§ PROBLEM REQUIREMENTS
Look for "types" in each line of the entries, and return the matching lines.

Front-end code change data
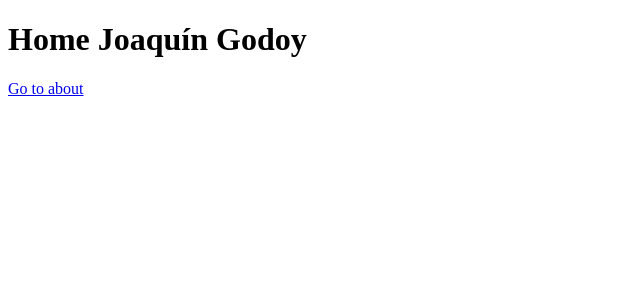
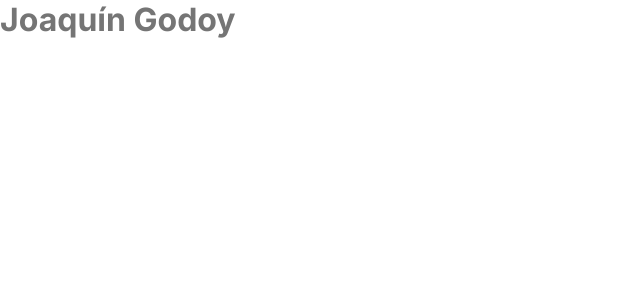
Before and after one commit to JoaccoG/portfolio, a React (Vite) app: page / in a window 1280 px wide. Shown: the top 300 px of the page, without its empty margins (0-640 px from the left). Built offline with nearby package versions, Linux system fonts and the light colour scheme.

Commit message:
feat(configs): set up global styles and theming (context + provider + custom hook)

```diff
--- a/package.json
+++ b/package.json
@@ -18,6 +18,8 @@
     "prepare": "husky"
   },
   "dependencies": {
+    "@fontsource/fira-code": "^5.1.1",
+    "@fontsource/inter": "^5.1.1",
     "react": "18.3.1",
     "react-dom": "18.3.1",
     "react-router": "7.1.5",
--- a/src/App.tsx
+++ b/src/App.tsx
@@ -1,29 +1,16 @@
-import { Routes, Route, Link } from 'react-router';
+import { Routes, Route } from 'react-router';
 
 const App = () => {
   return (
     <Routes>
-      <Route
-        index
-        element={
-          <>
-            <h1>Home Joaquín Godoy</h1>
-            <Link to="/about">Go to about</Link>
-          </>
-        }
-      />
-
+      <Route index element={<h1>Joaquín Godoy</h1>} />
       <Route path="about" element={<h1>About</h1>} />
-
       <Route path="work" element={<h1>Work</h1>} />
-
       <Route path="blog">
         <Route index element={<h1>Blog</h1>} />
         <Route path=":entry" element={<h1>Blog Entry</h1>} />
       </Route>
-
       <Route path="contact" element={<h1>Contact</h1>} />
-
       <Route path="*" element={<h1>Not found</h1>} />
     </Routes>
   );
--- /dev/null
+++ b/src/contexts/theme/context.tsx
@@ -0,0 +1,13 @@
+import { createContext } from 'react';
+import { themes } from '../../styles/themes';
+import { Theme } from '../../types/theme';
+
+export interface ThemeContextProps {
+  theme: Theme;
+  toggleTheme: (newTheme: keyof typeof themes) => void;
+}
+
+export const ThemeContext = createContext<ThemeContextProps>({
+  theme: themes.dark,
+  toggleTheme: (): void => {}
+});
--- /dev/null
+++ b/src/contexts/theme/provider.tsx
@@ -0,0 +1,26 @@
+import { FC, ReactNode, useState, useMemo } from 'react';
+import { ThemeProvider as ThemeProviderStyledComponents } from 'styled-components';
+import { GlobalStyles } from '../../styles/globals';
+import { themes } from '../../styles/themes';
+import { ThemeContext, ThemeContextProps } from './context';
+import { Theme } from '../../types/theme';
+
+export const ThemeProvider: FC<{ children: ReactNode }> = ({ children }) => {
+  const [theme, setTheme] = useState<Theme>(themes.dark);
+
+  const toggleTheme = (newTheme: keyof typeof themes): void => {
+    if (themes[newTheme]) setTheme(themes[newTheme]);
+    else throw new Error(`Theme '${newTheme}' does not exist`);
+  };
+
+  const value = useMemo((): ThemeContextProps => ({ theme, toggleTheme }), [theme, toggleTheme]);
+
+  return (
+    <ThemeContext.Provider value={value}>
+      <ThemeProviderStyledComponents theme={theme}>
+        <GlobalStyles />
+        {children}
+      </ThemeProviderStyledComponents>
+    </ThemeContext.Provider>
+  );
+};
--- /dev/null
+++ b/src/hooks/useTheme.tsx
@@ -0,0 +1,8 @@
+import { useContext } from 'react';
+import { type ThemeContextProps, ThemeContext } from '../contexts/theme/context';
+
+export const useTheme = (): ThemeContextProps => {
+  if (!ThemeContext) throw new Error('useTheme must be used within a ThemeProvider');
+
+  return useContext(ThemeContext);
+};
--- a/src/main.tsx
+++ b/src/main.tsx
@@ -1,12 +1,15 @@
 import { StrictMode } from 'react';
 import { createRoot } from 'react-dom/client';
 import { BrowserRouter } from 'react-router';
+import { ThemeProvider } from './contexts/theme/provider.tsx';
 import App from './App.tsx';
 
 createRoot(document.getElementById('root')!).render(
   <StrictMode>
     <BrowserRouter>
-      <App />
+      <ThemeProvider>
+        <App />
+      </ThemeProvider>
     </BrowserRouter>
   </StrictMode>
 );
--- /dev/null
+++ b/src/styles/globals.ts
@@ -0,0 +1,154 @@
+import { createGlobalStyle } from 'styled-components';
+import '@fontsource/inter/300.css';
+import '@fontsource/inter/400.css';
+import '@fontsource/inter/500.css';
+import '@fontsource/inter/600.css';
+import '@fontsource/inter/700.css';
+import '@fontsource/inter/300-italic.css';
+import '@fontsource/inter/400-italic.css';
+import '@fontsource/inter/500-italic.css';
+import '@fontsource/inter/600-italic.css';
+import '@fontsource/inter/700-italic.css';
+import '@fontsource/fira-code/300.css';
+import '@fontsource/fira-code/400.css';
+import '@fontsource/fira-code/500.css';
+import '@fontsource/fira-code/600.css';
+import '@fontsource/fira-code/700.css';
+
+export const GlobalStyles = createGlobalStyle`
+:root {
+  /* Colors */
+  --color-primary: ${({ theme }): string => theme['primary']};
+  --color-secondary: ${({ theme }): string => theme['secondary']};
+  --color-background: ${({ theme }): string => theme['background']};
+  --color-neutral-white: ${({ theme }): string => theme['neutral-white']};
+  --color-neutral-dark-gray: ${({ theme }): string => theme['neutral-dark-gray']};
+  --color-neutral-light-gray: ${({ theme }): string => theme['neutral-light-gray']};
+  --color-accent-red: ${({ theme }): string => theme['accent-red']};
+  --color-accent-brown: ${({ theme }): string => theme['accent-brown']};
+  --color-accent-olive: ${({ theme }): string => theme['accent-olive']};
+  --color-accent-copper: ${({ theme }): string => theme['accent-copper']};
+
+  /* Margins */
+  --margin-xxxs: 0.25rem;
+  --margin-xxs: 0.5rem;
+  --margin-xs: 0.75rem;
+  --margin-s: 1rem;
+  --margin-m: 1.5rem;
+  --margin-l: 2rem;
+  --margin-xl: 2.5rem;
+  --margin-xxl: 3rem;
+  --margin-xxxl: 4rem;
+
+  /* Paddings */
+  --padding-xxxs: 0.25rem;
+  --padding-xxs: 0.5rem;
+  --padding-xs: 0.75rem;
+  --padding-s: 1rem;
+  --padding-m: 1.5rem;
+  --padding-l: 2rem;
+  --padding-xl: 2.5rem;
+  --padding-xxl: 3rem;
+  --padding-xxxl: 4rem;
+
+  /* Font families */
+  --font-family-inter: 'Inter', 'Helvetica', 'Arial', sans-serif;
+  --font-family-fira-code: 'Fira Code', 'Courier', 'Courier New', monospace;
+
+  /* Font sizes */
+  --font-size-xxxs: 0.5rem;
+  --font-size-xxs: 0.75rem;
+  --font-size-xs: 0.875rem;
+  --font-size-s: 1rem;
+  --font-size-m: 1.125rem;
+  --font-size-l: 1.25rem;
+  --font-size-xl: 1.5rem;
+  --font-size-xxl: 2rem;
+  --font-size-xxxl: 2.5rem;
+
+  /* Font weights */
+  --font-weight-thin: 300;
+  --font-weight-regular: 400;
+  --font-weight-medium: 500;
+  --font-weight-bold: 600;
+  --font-weight-black: 700;
+
+  /* Border radius */
+  --border-radius-xs: 8px;
+  --border-radius-s: 16px;
+  --border-radius-m: 24px;
+  --border-radius-l: 32px;
+  --border-radius-xl: 64px;
+  --border-radius-none: 0;
+  --border-radius-round: 50%;
+
+  /* Transitions */
+  --transition-fastest: 0.1s;
+  --transition-faster: 0.15s;
+  --transition-fast: 0.2s;
+  --transition-medium: 0.3s;
+  --transition-slow: 0.4s;
+  --transition-slower: 0.6s;
+  --transition-slowest: 0.8s;
+
+  /* Z indexes */
+  --z-index-100: 100;
+  --z-index-200: 200;
+  --z-index-300: 300;
+  --z-index-400: 400;
+  --z-index-500: 500;
+  --z-index-negative: -1;
+}
+
+*,
+*::before,
+*::after {
+  margin: 0;
+  padding: 0;
+  box-sizing: border-box;
+}
+
+html,
+body {
+  color: var(--color-neutral-light-gray);
+  outline: none;
+  caret-color: transparent;
+  font-family: var(--font-family-inter);
+  font-size: var(--font-size-s);
+  font-weight: var(--font-weight-regular);
+  -webkit-font-smoothing: antialiased;
+  -moz-osx-font-smoothing: grayscale;
+
+  #particlesComponent {
+    position: absolute;
+    z-index: var(--z-index-negative);
+  }
+}
+
+main {
+  margin: calc(64px + 16px) 0 32px 0;
+  min-height: calc(100vh - (64px + 16px));
+
+  @media screen and (min-width: 768px) {
+    margin: calc(80px + 16px) 0 32px 0;
+    min-height: calc(100vh - (80px + 16px));
+  }
+}
+
+img,
+picture,
+video,
+canvas {
+  max-width: 100%;
+  height: auto;
+}
+
+ul,
+li {
+  list-style: none;
+}
+
+a {
+  text-decoration: none;
+}
+`;
--- /dev/null
+++ b/src/styles/themes.ts
@@ -0,0 +1,29 @@
+import type { Theme } from '../types/theme';
+
+export const themes: Record<string, Theme> = {
+  dark: {
+    primary: '#ff8a65',
+    secondary: '#ffcc80',
+    background: '#090807',
+    'neutral-white': '#f2ebe3',
+    'neutral-dark-gray': '#383838',
+    'neutral-light-gray': '#757575',
+    'accent-red': '#c62828',
+    'accent-brown': '#a67b5b',
+    'accent-olive': '#6d8b74',
+    'accent-copper': '#1f1010'
+  },
+  // TODO: Add light theme colors
+  light: {
+    primary: '#ffffff',
+    secondary: '',
+    background: '',
+    'neutral-white': '',
+    'neutral-dark-gray': '',
+    'neutral-light-gray': '',
+    'accent-red': '',
+    'accent-brown': '',
+    'accent-olive': '',
+    'accent-copper': ''
+  }
+};
--- /dev/null
+++ b/src/types/theme.ts
@@ -0,0 +1,12 @@
+export interface Theme {
+  primary: string;
+  secondary: string;
+  background: string;
+  'neutral-white': string;
+  'neutral-dark-gray': string;
+  'neutral-light-gray': string;
+  'accent-red': string;
+  'accent-brown': string;
+  'accent-olive': string;
+  'accent-copper': string;
+}
```
Also changed, not shown: 1 other file (tests, documents, lock files or other folders).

§ WORKED SOLUTION
+import { Theme } from '../../types/theme';
+import { Theme } from '../../types/theme';
+import type { Theme } from '../types/theme';
+++ b/src/types/theme.ts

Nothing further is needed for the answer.